We all carry plenty of questions for our doctors – the subjects of which we might not be always too keen to admit. Common though it may be, we imagine this phenomenon rings especially true for patients of Dr. Robert Graham… And that’s why we’re so excited to introduce our new column: Ask Dr. Rob!
Co-founder of integrative health practice FRxESH Med NYC, Dr. Graham is a Harvard-trained physician with a Masters in Public Health and Board Certifications in Internal and Integrative Medicine. Oh, and he’s also got the know-how to speak on Mind/Body Medicine, Positive Psychology, Lifestyle Medicine, Culinary Medicine, Botanical and Traditional Chinese Medicine.
Preceding the birth of Change Food, we adored the opportunity to host Dr. Graham at TEDxManhattan, where he spoke on Fare Wellness: Back to Our Roots. Now (one rooftop hospital garden, one new integrative health practice, and countless leaps across conventional constraints of healthcare later), he’s the Change Food Doc-in-Residence, prescribing and advocating for Food As Medicine.
On the Change Food team, we promptly discovered the truth in our own opening hypothesis: Indeed we do have a lot of questions for Dr. Graham – He’s no ordinary doctor!

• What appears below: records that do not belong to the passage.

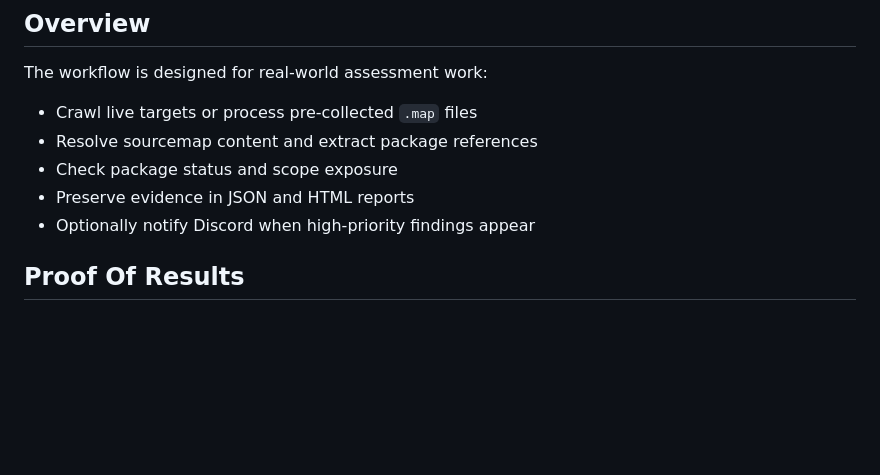
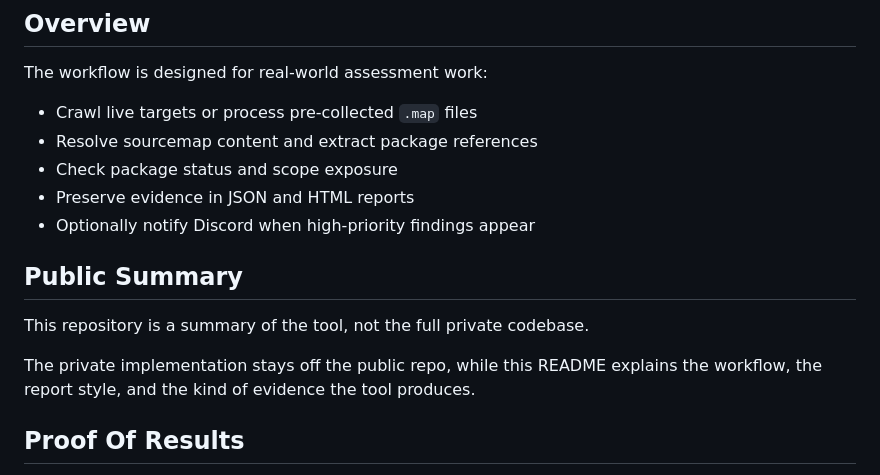
Before and after one commit to RooterKali/RooterKali, a Markdown page: mapghost/README.md, the part around the change. Drawn GitHub-style; blank space fills up the shorter version.

Commit message:
Clarify MapGhost as a private tool summary

```diff
--- a/mapghost/README.md
+++ b/mapghost/README.md
@@ -13,6 +13,12 @@ The workflow is designed for real-world assessment work:
 - Check package status and scope exposure
 - Preserve evidence in JSON and HTML reports
 - Optionally notify Discord when high-priority findings appear
+
+## Public Summary
+
+This repository is a summary of the tool, not the full private codebase.
+
+The private implementation stays off the public repo, while this README explains the workflow, the report style, and the kind of evidence the tool produces.
 
 ## Proof Of Results
 
```
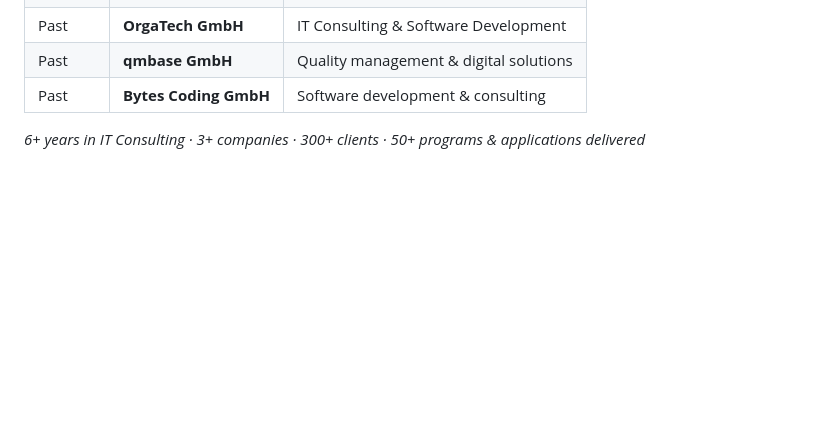
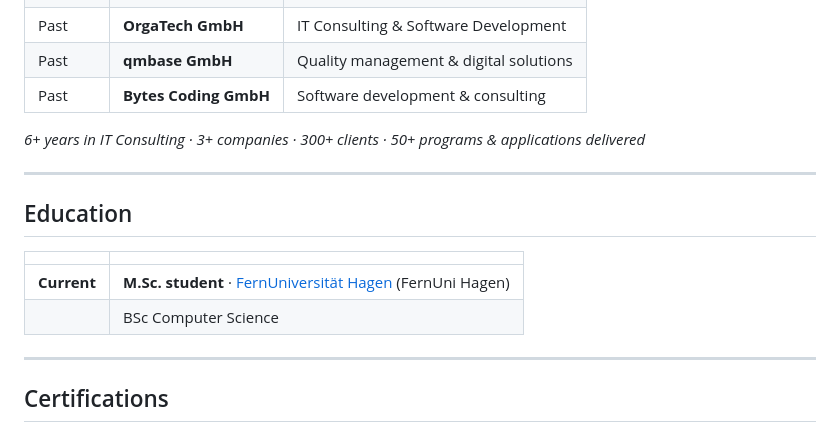
Before and after one commit to nekagit/nekagit, a Markdown page: README.md, the part around one of its changes. Drawn GitHub-style; blank space fills up the shorter version.

Commit message:
Profile: add Education (Masters FernUni Hagen), Certifications (Azure 900, ISTQB, CompTIA Sec+ planned)
Co-authored-by: Cursor <cursoragent@cursor.com>

```diff
--- a/README.md
+++ b/README.md
@@ -44,3 +44,17 @@ I turn complex requirements into **high-performance digital products**. BSc Comp
 | Past | **Bytes Coding GmbH** | Software development & consulting |
 
 *6+ years in IT Consulting · 3+ companies · 300+ clients · 50+ programs & applications delivered*
+
+---
+
+## Education
+
+| | |
+|--|--|
+| **Current** | **M.Sc. student** · [FernUniversität Hagen](https://www.fernuni-hagen.de/) (FernUni Hagen) |
+| | BSc Computer Science |
+
+---
+
+## Certifications
+
```
Also changed, not shown: other parts of README.md (+5 -0 lines).
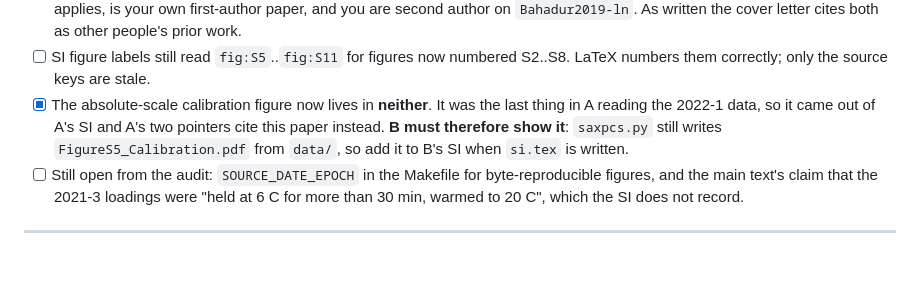
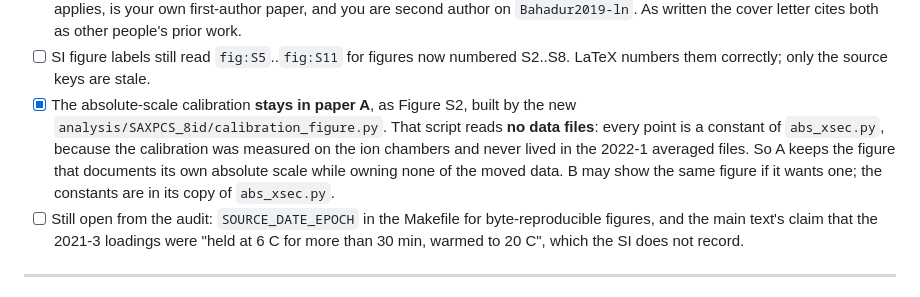
Before and after one commit to qzhang234/PubCode-2021-IDPP-Reversibility, a Markdown page: MONDAY_TODO.md, the part around the change. Rendered like a GitHub page; blank space fills up the shorter version.

Commit message:
Sync the handoff: the calibration figure stays with paper A
Co-Authored-By: Claude Opus 5 <noreply@anthropic.com>

```diff
--- a/MONDAY_TODO.md
+++ b/MONDAY_TODO.md
@@ -170,11 +170,13 @@ Introduction/Results/Discussion/Materials and Methods order.
       written the cover letter cites both as other people's prior work.
 - [ ] SI figure labels still read `fig:S5`..`fig:S11` for figures now numbered
       S2..S8. LaTeX numbers them correctly; only the source keys are stale.
-- [x] The absolute-scale calibration figure now lives in **neither**. It was
-      the last thing in A reading the 2022-1 data, so it came out of A's SI and
-      A's two pointers cite this paper instead. **B must therefore show it**:
-      `saxpcs.py` still writes `FigureS5_Calibration.pdf` from `data/`, so add
-      it to B's SI when `si.tex` is written.
+- [x] The absolute-scale calibration **stays in paper A**, as Figure S2, built
+      by the new `analysis/SAXPCS_8id/calibration_figure.py`. That script reads
+      **no data files**: every point is a constant of `abs_xsec.py`, because
+      the calibration was measured on the ion chambers and never lived in the
+      2022-1 averaged files. So A keeps the figure that documents its own
+      absolute scale while owning none of the moved data. B may show the same
+      figure if it wants one; the constants are in its copy of `abs_xsec.py`.
 - [ ] Still open from the audit: `SOURCE_DATE_EPOCH` in the Makefile for
       byte-reproducible figures, and the main text's claim that the 2021-3
       loadings were "held at 6 C for more than 30 min, warmed to 20 C", which
```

Below, he graciously answered a few:
CF: What do you find are the greatest challenges in adjusting diet for patients with poor education relative to nutrition?
DrG: It can be difficult to find reliable nutritional education in the first place. Each day, a new study or diet recommendation comes out… People are confused when faced with the age-old question: What should I eat?
So finding a simple message is important. Regardless of the status of a patient’s nutritional education, “Eat more plants, eat less meat” is a simple message and one that resonates. Don’t buy things you can’t read or pronounce, and limit foods that come in a box.
CF: Which letter of the FRxESH model do you find challenges you, personally, the most?
DrG: We live in a fast-paced world; taking the time to slow down, pause and relax can be tough. I like to say that Relaxing is easy, remembering to make time to relax is tough. But I see challenges as opportunities!
CF: How can we encourage people to eat in a healthy way when they have financial difficulties and cannot afford organic produce and grass-fed or free-range meat?
DrG: Firstly, it is of the utmost importance that we value our health. Oftentimes, people pay upwards of $5 for a cup of coffee, but have a hard time paying for healthy food. In these cases, my advice is to eat more vegetables, period.
On the other hand, sometimes that’s not the case. Remember in these instances that organic is better, but local is good. I also recommend resources like the Clean 15 and Dirty Dozen, both of which I use when deciding what I should buy that is organic. These guides help consumers prioritize which items to buy when all-organic is not in the budget.
Overall, produce and meats grown organically are far healthier for you and the planet in the long run – and they taste better!